[[ Extracted information, beginning ]]

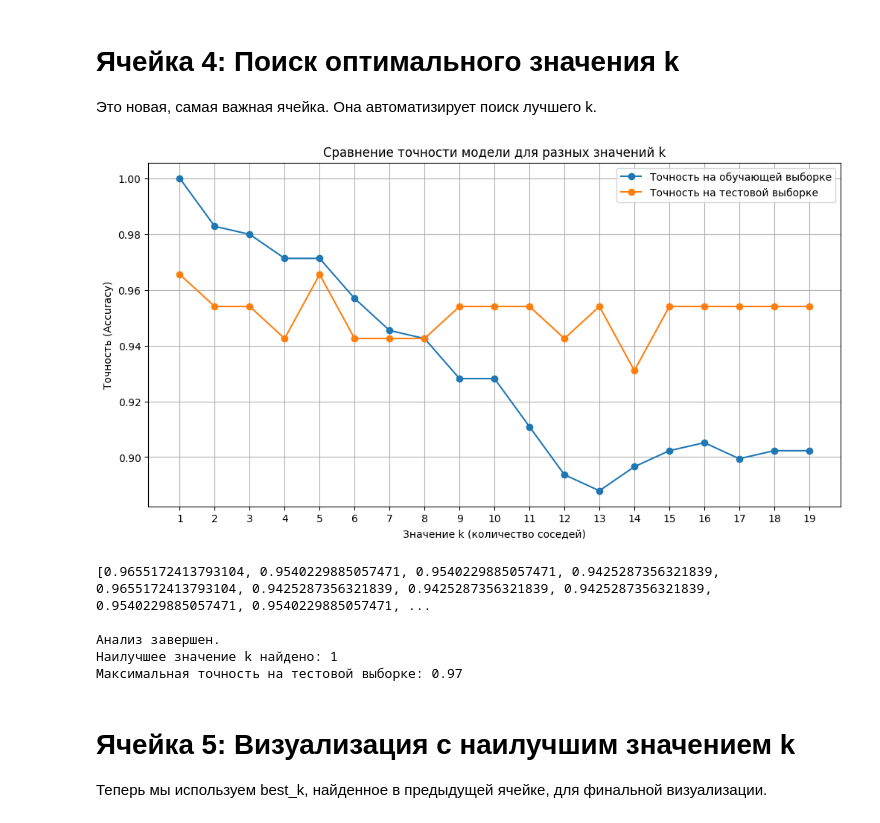
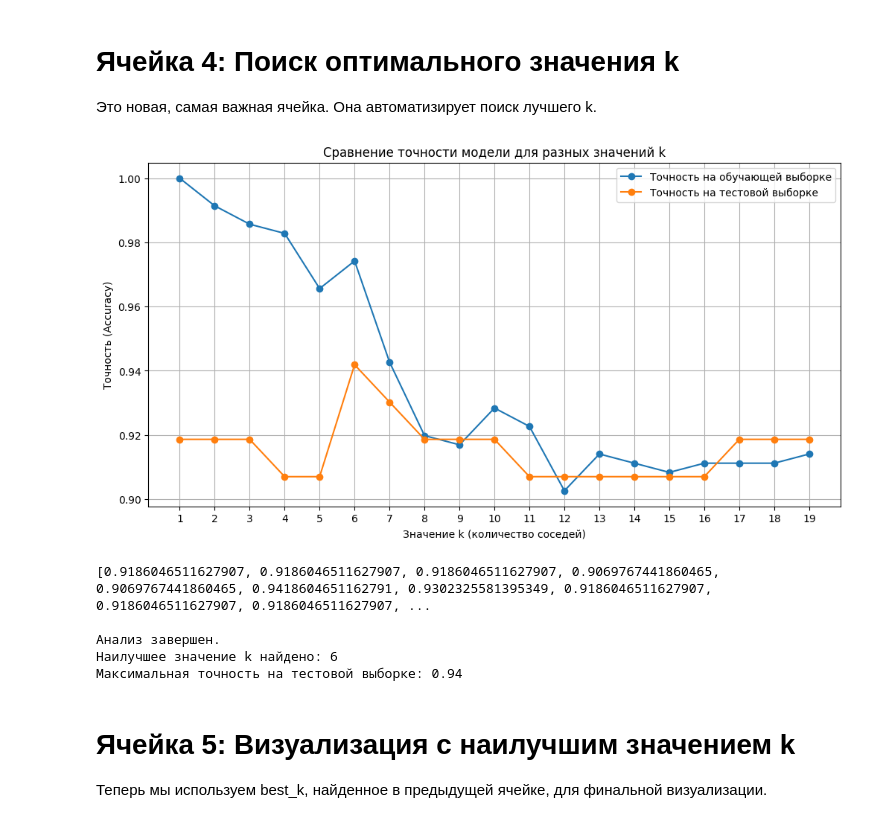
Before and after one commit to HellCatten/pr1, a Jupyter notebook: KK.ipynb, the cells around one changed output. Cells and saved outputs as stored; diff of their text form; code cells hidden in the pictures.

```diff
--- a/KK.ipynb
+++ b/KK.ipynb
@@ -124,52 +220,55 @@ weighted avg       0.97      0.97      0.97        87
 # Ячейка 4: Поиск оптимального значения k
 Это новая, самая важная ячейка. Она автоматизирует поиск лучшего k.
 # %%
-# Задаем диапазон значений k для проверки
+# Ячейка 4: Поиск оптимального значения k
 # Будем использовать только нечетные значения, чтобы избежать ничьей при голосовании
-k_range = range(1, 20, 1)
+k_range = range(1, 20, 1)  # 1..19 с шагом 1
 
 # Создаем списки для хранения точности на обучающей и тестовой выборках
 train_scores = []
-test_scores = []
+test_scores  = []
 
 # Проходим в цикле по всем значениям k
 for k in k_range:
-    # Создаем и обучаем модель
-    knn = KNeighborsClassifier(n_neighbors=k)
-    knn.fit(X_train_scaled, y_train)
+    # "Создаем и обучаем модель" — вместо sklearn считаем предсказания вручную
 
     # Считаем точность на обучающей выборке и добавляем в список
-    train_scores.append(knn.score(X_train_scaled, y_train))
+    y_pred_train = knn_predict(X_train_scaled, y_train, X_train_scaled, k=k)
+    train_scores.append(accuracy_score_manual(y_train, y_pred_train))
 
     # Считаем точность на тестовой выборке и добавляем в список
-    test_scores.append(knn.score(X_test_scaled, y_test))
+    y_pred_test = knn_predict(X_train_scaled, y_train, X_test_scaled, k=k)
+    test_scores.append(accuracy_score_manual(y_test, y_pred_test))
 
 # Строим график
 plt.figure(figsize=(12, 6))
-plt.plot(k_range, train_scores, marker='o', label='Точность на обучающей выборке')
-plt.plot(k_range, test_scores, marker='o', label='Точность на тестовой выборке')
+plt.plot(list(k_range), train_scores, marker='o', label='Точность на обучающей выборке')
+plt.plot(list(k_range), test_scores,  marker='o', label='Точность на тестовой выборке')
 plt.xlabel('Значение k (количество соседей)')
 plt.ylabel('Точность (Accuracy)')
 plt.title('Сравнение точности модели для разных значений k')
+plt.xticks(list(k_range))
+plt.grid(True)
 plt.legend()
-plt.xticks(k_range)
-plt.grid(True)
 plt.show()
 
 # Находим и выводим лучшее значение k
-best_k = k_range[np.argmax(test_scores)]
+k_list = list(k_range)
+best_k_index = int(np.argmax(test_scores))
+best_k = k_list[best_k_index]
 best_accuracy = max(test_scores)
+
 print(test_scores)
-print(f"\nАнализ завершен.")
+print("\nАнализ завершен.")
 print(f"Наилучшее значение k найдено: {best_k}")
 print(f"Максимальная точность на тестовой выборке: {best_accuracy:.2f}")
 # %% [output]
-[figure, old version]
+[figure, new version]
-[0.9655172413793104, 0.9540229885057471, 0.9540229885057471, 0.9425287356321839, 0.9655172413793104, 0.9425287356321839, 0.9425287356321839, 0.9425287356321839, 0.9540229885057471, 0.9540229885057471, ...
+[0.9186046511627907, 0.9186046511627907, 0.9186046511627907, 0.9069767441860465, 0.9069767441860465, 0.9418604651162791, 0.9302325581395349, 0.9186046511627907, 0.9186046511627907, 0.9186046511627907, ...
 
 Анализ завершен.
-Наилучшее значение k найдено: 1
-Максимальная точность на тестовой выборке: 0.97
+Наилучшее значение k найдено: 6
+Максимальная точность на тестовой выборке: 0.94
 # %% [markdown]
 # Ячейка 5: Визуализация с наилучшим значением k
 Теперь мы используем best_k, найденное в предыдущей ячейке, для финальной визуализации.
```
Also changed, not shown: parts of 4 cells of this notebook, 2 other files.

[[ Extracted information, end ]]

What the task asks: Go over the data above and copy every line that has the word "print" in it.

Response for this exercise:
 print(test_scores)
-print(f"\nАнализ завершен.")
+print("\nАнализ завершен.")
 print(f"Наилучшее значение k найдено: {best_k}")
 print(f"Максимальная точность на тестовой выборке: {best_accuracy:.2f}")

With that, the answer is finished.